This is problem 1.53 from Ordinary Differential Equations by Chicone (2nd Ed).

Prove that there are open intervals $U, V\subset \mathbb{R}$ both containing the origin and a differentiable map $H: U \to V$ with a differentiable inverse such that the flow $\phi_t$ of $\dot x=-x$ is conjugate to the flow $\psi_t$ of $\dot y = y^2 -y$. That is $$H(\phi_t(H^{-1}(y)))=\psi_t(y)$$ whenever $y \in V$.

So far, I have that $$\phi_t(x)=xe^{-t} \quad \mbox{and}\quad\psi_t(y) = \frac{1}{1-e^t\left(1-\frac1y\right)}$$

Which are the two flows induced by the above equations. Now I'm trying to find the open intervals $U$ and $V$ and function $H$ such that $$H(H^{-1}(y)e^{-t}) = \frac{1}{1-e^t\left(1-\frac1y\right)}$$

Judging by the phase portrait of these systems, I'm pretty sure that I can take both $U$ and $V$ to be $(-\infty,\epsilon)$, where $\epsilon$ is some small number. I am not sure how to find the conjugacy $H$.

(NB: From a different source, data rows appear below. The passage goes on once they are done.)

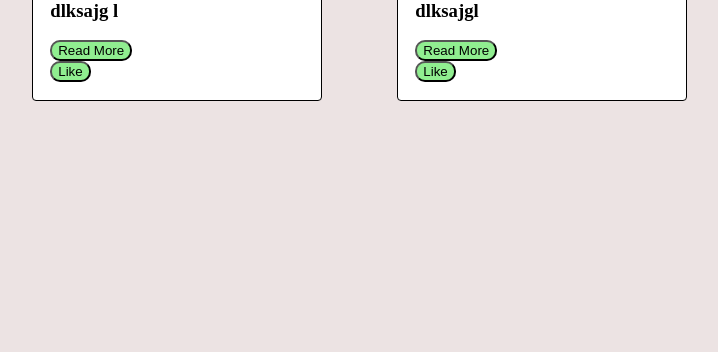
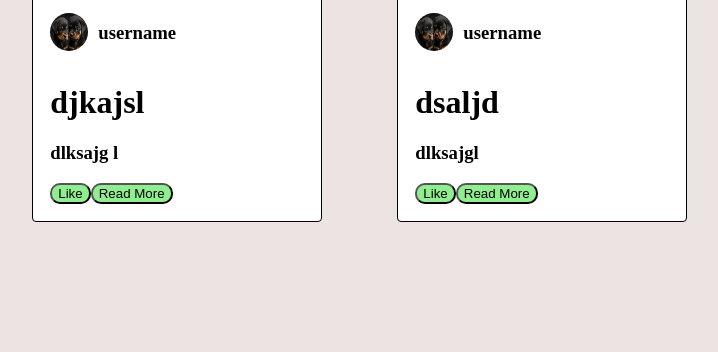
Before and after one commit to shmulisarmy/blog_post_webiste, a Flask app: page /home in a window 1280 px wide. Shown: the part 1770-2122 px from the top of the page, without its empty margins (98-816 px from the left). Before the commit the page ends 1871 px from the top, so only its background shows below. Run offline with Flask 3, Linux system fonts and the light colour scheme; a user stored in the database is signed in; data comes from the database, SQL or seed files in the repository; both versions use the stored data as it was after the commit; some libraries are stand-ins or nearby versions.

Commit message:
now sends correct image for profile and post

```diff
--- a/dbInteractions/posts.py
+++ b/dbInteractions/posts.py
@@ -52,7 +52,7 @@ def getPostsByUserId(userId: int) -> list[tuple]:
     print(f"getPost: {id}")
     conn = sqlite3.connect(db_name)
     c = conn.cursor()
-    c.execute("SELECT title, summary, id FROM posts WHERE user_id = ?", (userId,))
+    c.execute("SELECT title, summary, id, user_id FROM posts WHERE user_id = ?", (userId,))
     posts = c.fetchall()
     conn.close()
     print(f"{posts = }")
--- a/main.py
+++ b/main.py
@@ -1,7 +1,8 @@
 import logging.config
-from flask import Flask, render_template, request, redirect, url_for, send_file, session
+from flask import Flask, render_template, request, redirect, url_for, send_file, session, send_from_directory
 from website.utils import generateSalt, hash, isCommonPassword
 from colors import red, green
+from os import path
 
 from dbInteractions.posts import createPost, getPostById, getAllPosts, getPostsByUserId, getPostsByUserId, getPostsByIds
 from dbInteractions.users import createUser, idAndBioIfCorrectPassword, followUser, unfollowUser, getAllFollowers, getAllFollowing, getSalt, usernameExists
@@ -50,7 +51,6 @@ def home():
 def createBlog():
     id = session.get('id')
     if not id:
-        print(red(f""))
         return redirect(url_for('login'))
 
 
@@ -60,6 +60,9 @@ def createBlog():
     title = request.form['title']
     summary = request.form['summary']
     body = request.form['body']
+    image = request.files['image']
+    if image.filename != '':
+        image.save(f'images/posts/{image.filename}')
 
     if not title or not summary or not body:
         return redirect(url_for('createBlog'), message='Please fill in all fields')
@@ -173,6 +176,19 @@ def usersLikedPost(post_id):
 
 
 
+@app.route('/postImages/<int:post_id>', methods=['GET'])
+def postImages(post_id: int):
+    return send_from_directory('images/posts', f'{post_id}.jpg')
+
+
+@app.route('/profileImages/<int:user_id>', methods=['GET'])
+def profileImages(user_id: int):
+    image_path = f'images/profiles/{user_id}.jpg'
+    if path.exists(image_path):
+        return send_from_directory('images/profiles', f'{user_id}.jpg')
+    return send_file('images/profiles', 'default.jpg')
+
+
 
 
 if __name__ == '__main__':
--- a/templates/createBlog.html
+++ b/templates/createBlog.html
@@ -29,6 +29,9 @@ function saveToLocalStorage() {
 
     <label for="title">title</label>
     <input id="title" type="text" name="title">
+    <br>
+    <label for="image">upload image</label>
+    <input id="image" type="file" name="image">
     <br>
     <label for="summary">summary</label>
     <input id="summary" type="text" name="summary">
--- a/templates/home.html
+++ b/templates/home.html
@@ -34,6 +34,20 @@
             width: 100%;
             height: 100%;
         }
+        .profile-section{
+
+            display: flex;
+            img{
+                width: 15%;
+                aspect-ratio: 1/1;
+                border-radius: 100%;
+                margin-top: 10px;
+                margin-right: 10px;
+            }
+        }
+        .buttons{
+            display: flex;
+        }
     </style>
 {% endblock %}
 
@@ -62,16 +76,22 @@
     {% for blog in blogs %}
     <div class="blog">
         <div class="image">
-            <img width="300" height="20000" src="https://images.unsplash.com/photo-1593642634367-d91a135587b5?ixlib=rb-1.2.1&ixid=MnwxMjA3fDB8MHxwaG90by1wYWdlfHx8fGVufDB8fHx8&auto=format&fit=crop&w=1170&q=80" alt="">
+            <img src="postImages/{{blog[2]}}" alt="">
+        </div>
+        <div class="profile-section">
+            <img src="profileImages/{{blog[3]}}" alt="">
+            <h3>username</h3>
         </div>
         <h1>{{ blog[0] }}</h1>
         <h3>{{ blog[1] }}</h3>
-        <button onclick="goToBlog({{ blog[2] }})">Read More</button>
-        <form action="/likePost" method="POST"  hx-target="this">
-            <input type="hidden" name="post_id" value="{{blog[2]}}">
-            <button type="submit">Like</button>
-        </form>
-        <div id="responce"></div>
+        <div class="buttons">
+
+            <form action="/likePost" method="POST"  hx-target="this">
+                <input type="hidden" name="post_id" value="{{blog[2]}}">
+                <button type="submit">Like</button>
+            </form>
+            <button onclick="goToBlog({{ blog[2] }})">Read More</button>
+        </div>
 
     </div>
     {% endfor %}
--- a/templates/main.html
+++ b/templates/main.html
@@ -23,7 +23,7 @@ main h1{
 
     <main>
         <div class="image" style="height: calc(30vw + 100px);" >
-            <img height="100%" width="100%" src="https://images.unsplash.com/photo-1593642634367-d91a135587b5?ixlib=rb-1.2.1&ixid=MnwxMjA3fDB8MHxwaG90by1wYWdlfHx8fGVufDB8fHx8&auto=format&fit=crop&w=1170&q=80" alt="">
+            <img height="100%" width="100%" src="postImages/{{id}}" alt="">
         </div>
         <h1>{{blog[0]}}</h1>
         <h3>{{blog[1]}}</h3>
```
Also changed, not shown: images/posts/1.jpg (added), images/posts/2.jpg (added), images/profiles/1.jpg (added), images/profiles/2.jpg (added), images/profiles/default.jpg (added), test.db.
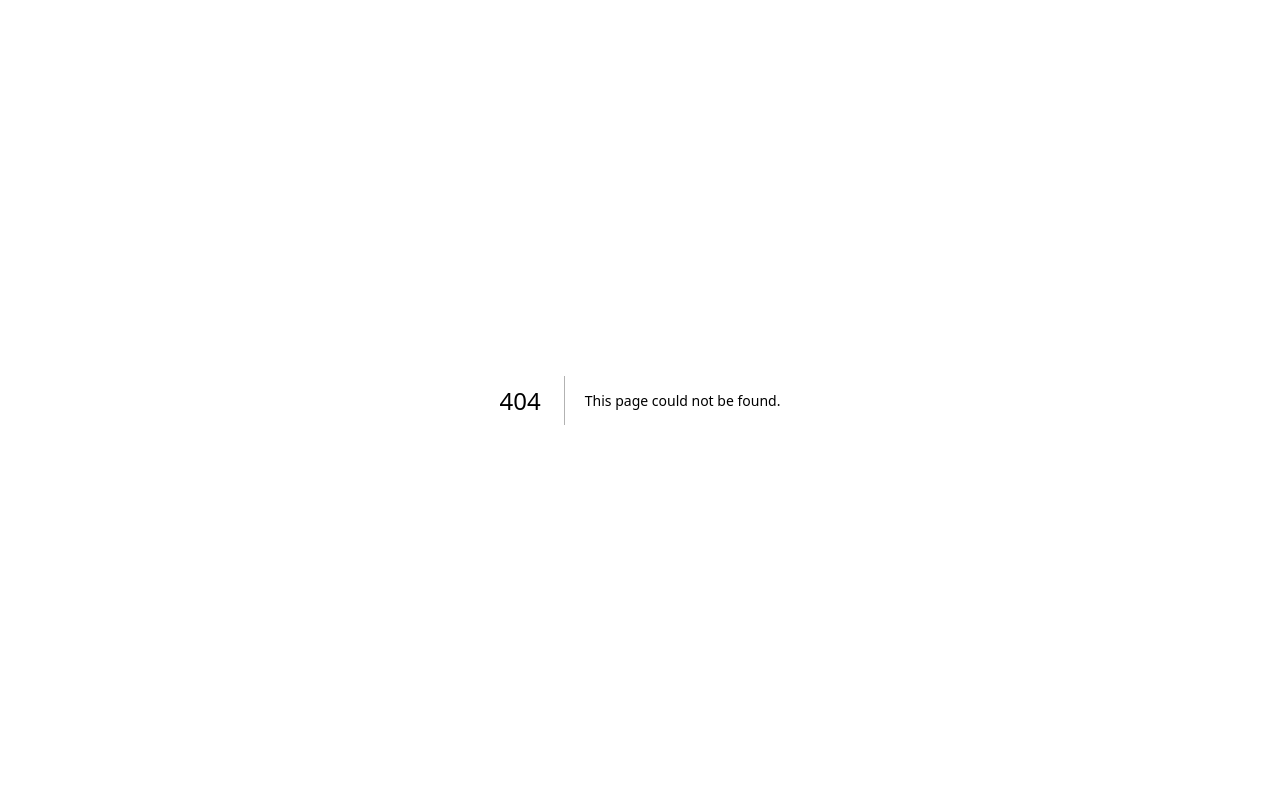
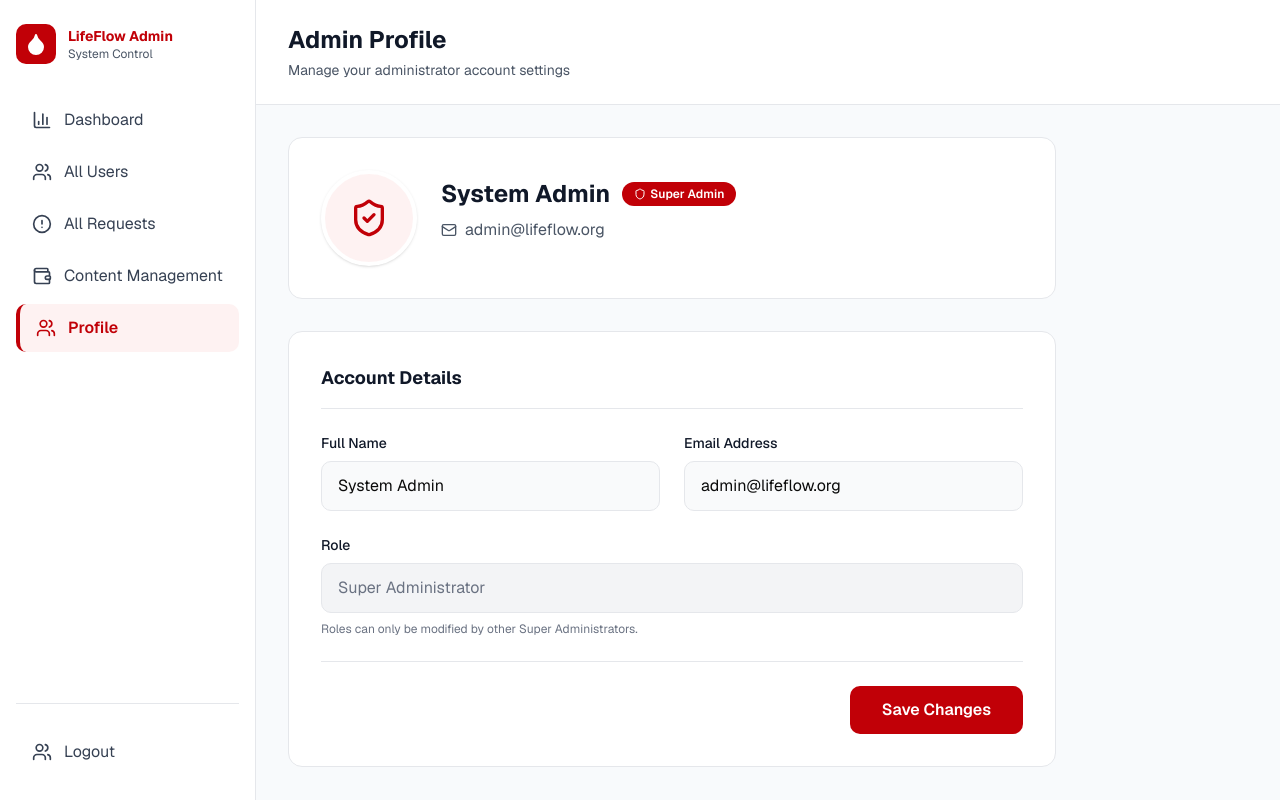
Before and after one commit to FarhadNuri/LifeFlow-Client, a Next.js app: page /admin/profile in a window 1280 px wide. Before the commit this address had no page. Built offline with nearby package versions, Linux system fonts and the light colour scheme.

Commit message:
Added the Profile section in Admin Dashboard UI

```diff
--- /dev/null
+++ b/src/app/admin/profile/page.jsx
@@ -0,0 +1,87 @@
+'use client'
+
+import { Mail, Shield, ShieldCheck } from 'lucide-react'
+
+export default function AdminProfilePage() {
+  return (
+    <div className="flex-1 overflow-auto bg-slate-50 min-h-screen">
+      {/* Header */}
+      <header className="bg-white border-b border-gray-200 sticky top-0 z-10">
+        <div className="px-8 py-6">
+          <h1 className="text-2xl font-bold text-gray-900">Admin Profile</h1>
+          <p className="text-sm text-gray-600 mt-1">Manage your administrator account settings</p>
+        </div>
+      </header>
+
+      {/* Content */}
+      <div className="p-8">
+        <div className="max-w-3xl">
+          {/* Profile Card */}
+          <div className="bg-white rounded-xl border border-gray-200 p-8 mb-8">
+            <div className="flex items-start gap-6">
+              <div className="w-24 h-24 bg-red-50 rounded-full flex items-center justify-center border-4 border-white shadow-sm">
+                <ShieldCheck className="w-10 h-10 text-red-700" />
+              </div>
+              <div className="pt-2">
+                <div className="flex items-center gap-3 mb-2">
+                  <h2 className="text-2xl font-bold text-gray-900">System Admin</h2>
+                  <span className="bg-red-700 text-white text-xs font-semibold px-3 py-1 rounded-full flex items-center gap-1">
+                    <Shield className="w-3 h-3" />
+                    Super Admin
+                  </span>
+                </div>
+                <div className="flex items-center gap-2 text-gray-600 mb-4">
+                  <Mail className="w-4 h-4" />
+                  <span>admin@lifeflow.org</span>
+                </div>
+              </div>
+            </div>
+          </div>
+
+          {/* Account Details Form */}
+          <div className="bg-white rounded-xl border border-gray-200 p-8">
+            <h3 className="text-lg font-bold text-gray-900 mb-6 pb-4 border-b border-gray-200">Account Details</h3>
+
+            <div className="space-y-6">
+              <div className="grid grid-cols-2 gap-6">
+                <div>
+                  <label className="block text-sm font-medium text-gray-900 mb-2">Full Name</label>
+                  <input
+                    type="text"
+                    defaultValue="System Admin"
+                    className="w-full px-4 py-3 border border-gray-200 rounded-lg focus:outline-none focus:ring-2 focus:ring-red-700 focus:border-transparent bg-gray-50"
+                  />
+                </div>
+                <div>
+                  <label className="block text-sm font-medium text-gray-900 mb-2">Email Address</label>
+                  <input
+                    type="email"
+                    defaultValue="admin@lifeflow.org"
+                    className="w-full px-4 py-3 border border-gray-200 rounded-lg focus:outline-none focus:ring-2 focus:ring-red-700 focus:border-transparent bg-gray-50"
+                  />
+                </div>
+              </div>
+
+              <div>
+                <label className="block text-sm font-medium text-gray-900 mb-2">Role</label>
+                <input
+                  type="text"
+                  defaultValue="Super Administrator"
+                  disabled
+                  className="w-full px-4 py-3 border border-gray-200 rounded-lg bg-gray-100 text-gray-500 cursor-not-allowed"
+                />
+                <p className="text-xs text-gray-500 mt-2">Roles can only be modified by other Super Administrators.</p>
+              </div>
+
+              <div className="pt-6 border-t border-gray-200 flex justify-end">
+                <button className="bg-red-700 text-white px-8 py-3 rounded-lg font-semibold hover:bg-red-800 transition">
+                  Save Changes
+                </button>
+              </div>
+            </div>
+          </div>
+        </div>
+      </div>
+    </div>
+  )
+}
```
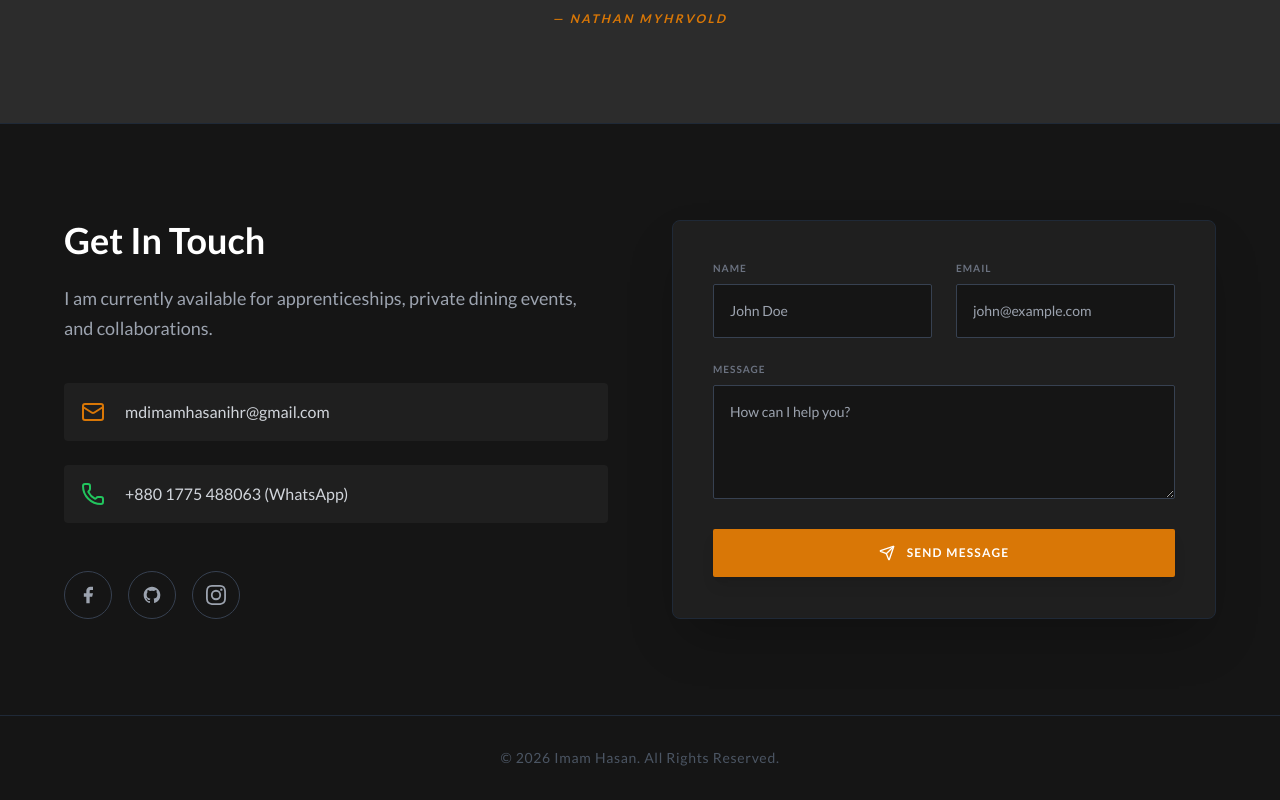
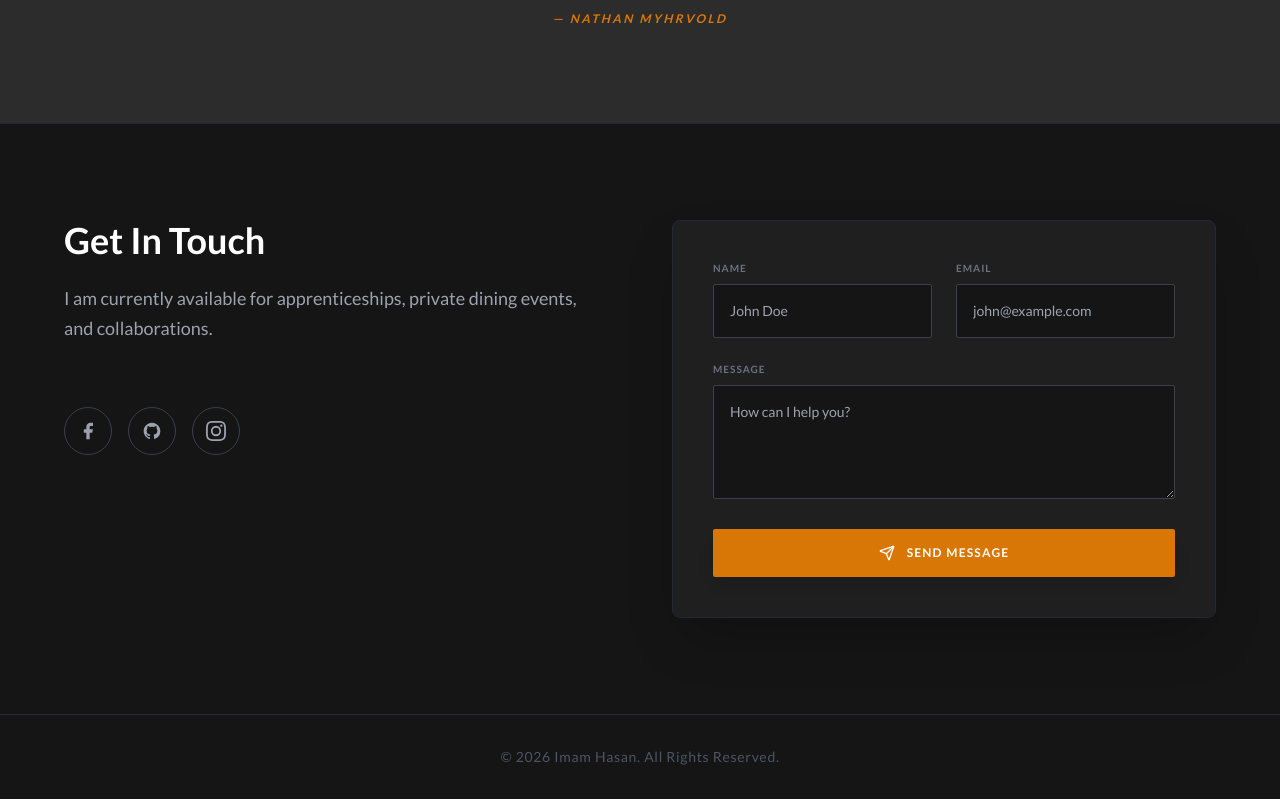
Before and after one commit to 1ImamHasan/chefPortfolio, a React (Vite) app: page / in a window 1280 px wide. Shown: the part 3752-4552 px from the top of the page. Built offline with nearby package versions, Linux system fonts and the light colour scheme; a web font is replaced by a local one.

Commit message:
ui: add whatsapp float button, remove email/whatsapp links from contact

```diff
--- a/src/components/Contact.jsx
+++ b/src/components/Contact.jsx
@@ -52,16 +52,8 @@
               I am currently available for apprenticeships, private dining events, and collaborations.
             </p>
             <div className="space-y-6">
-              <a href={`mailto:${email}`}
-                className="flex items-center space-x-5 text-gray-300 hover:text-brand-gold transition-colors p-4 bg-[#1f1f1f] rounded border border-transparent hover:border-brand-gold/30">
-                <Mail className="text-brand-gold w-6 h-6" />
-                <span className="font-sans">{email}</span>
-              </a>
-              <a href={whatsapp} target="_blank" rel="noopener noreferrer"
-                className="flex items-center space-x-5 text-gray-300 hover:text-brand-gold transition-colors p-4 bg-[#1f1f1f] rounded border border-transparent hover:border-brand-gold/30">
-                <Phone className="text-green-500 w-6 h-6" />
-                <span className="font-sans">{phone} (WhatsApp)</span>
-              </a>
+
+
               <div className="flex space-x-4 pt-6">
                 <a href={social.facebook} target="_blank" rel="noopener noreferrer" aria-label="Facebook"
                   className="w-12 h-12 border border-gray-700 flex items-center justify-center rounded-full hover:bg-blue-600 hover:border-blue-600 hover:text-white transition-all text-gray-400">
--- a/src/components/Footer.jsx
+++ b/src/components/Footer.jsx
@@ -1,6 +1,12 @@
 import { useEffect, useState } from 'react'
 import { ArrowUp } from 'lucide-react'
 import { siteConfig } from '../data/config'
+
+const WhatsAppIcon = () => (
+  <svg className="w-6 h-6" fill="currentColor" viewBox="0 0 24 24">
+    <path d="M17.472 14.382c-.297-.149-1.758-.867-2.03-.967-.273-.099-.471-.148-.67.15-.197.297-.767.966-.94 1.164-.173.199-.347.223-.644.075-.297-.15-1.255-.463-2.39-1.475-.883-.788-1.48-1.761-1.653-2.059-.173-.297-.018-.458.13-.606.134-.133.298-.347.446-.52.149-.174.198-.298.298-.497.099-.198.05-.371-.025-.52-.075-.149-.669-1.612-.916-2.207-.242-.579-.487-.5-.669-.51-.173-.008-.371-.01-.57-.01-.198 0-.52.074-.792.372-.272.297-1.04 1.016-1.04 2.479 0 1.462 1.065 2.875 1.213 3.074.149.198 2.096 3.2 5.077 4.487.709.306 1.262.489 1.694.625.712.227 1.36.195 1.871.118.571-.085 1.758-.719 2.006-1.413.248-.694.248-1.289.173-1.413-.074-.124-.272-.198-.57-.347m-5.421 7.403h-.004a9.87 9.87 0 01-5.031-1.378l-.361-.214-3.741.982.998-3.648-.235-.374a9.86 9.86 0 01-1.51-5.26c.001-5.45 4.436-9.884 9.888-9.884 2.64 0 5.122 1.03 6.988 2.898a9.825 9.825 0 012.893 6.994c-.003 5.45-4.437 9.884-9.885 9.884m8.413-18.297A11.815 11.815 0 0012.05 0C5.495 0 .16 5.335.157 11.892c0 2.096.547 4.142 1.588 5.945L.057 24l6.305-1.654a11.882 11.882 0 005.683 1.448h.005c6.554 0 11.89-5.335 11.893-11.893a11.821 11.821 0 00-3.48-8.413z"/>
+  </svg>
+)
 
 export default function Footer() {
   const [visible, setVisible] = useState(false)
@@ -19,6 +25,18 @@
         </p>
       </div>
 
+      <a
+        href={siteConfig.whatsapp}
+        target="_blank"
+        rel="noopener noreferrer"
+        aria-label="WhatsApp"
+        className={`fixed bottom-36 md:bottom-24 right-6 p-4 bg-green-500 text-white rounded-full shadow-2xl z-40 hover:bg-green-600 transition-all duration-300 ${
+          visible ? 'opacity-100 translate-y-0' : 'opacity-0 translate-y-10 pointer-events-none'
+        }`}
+      >
+        <WhatsAppIcon />
+      </a>
+
       <button
         onClick={() => window.scrollTo({ top: 0, behavior: 'smooth' })}
         className={`fixed bottom-20 md:bottom-8 right-6 p-4 bg-brand-gold text-white rounded-full shadow-2xl z-40 hover:bg-amber-700 transition-all duration-300 ${
```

You almost have it. You just need to put the transformation $H$ in the correct way. If you define $y=H(x)$, clearly $H$ must satisfy some ODE.
$$(-x)\frac{dH}{dx}=H^2-H.$$
The integration of the ODE would give you the transformation $H$. By doing the computation you'd get
$$H(x)=\frac{y_0x}{y_0x-y_0x_0+x_0}$$
where $y_0=H(x_0)$. It is now a matter of checking that $H(x_0e^{-t})=y(t)$.
• Thank you for the help! I was trying to find $H$ by starting with the assumption that $H(xe^{-t}) = y(t)$ but I was having trouble getting the solution using this method for some reason. Your way works. – Bob_Bobingston Mar 18 '14 at 15:55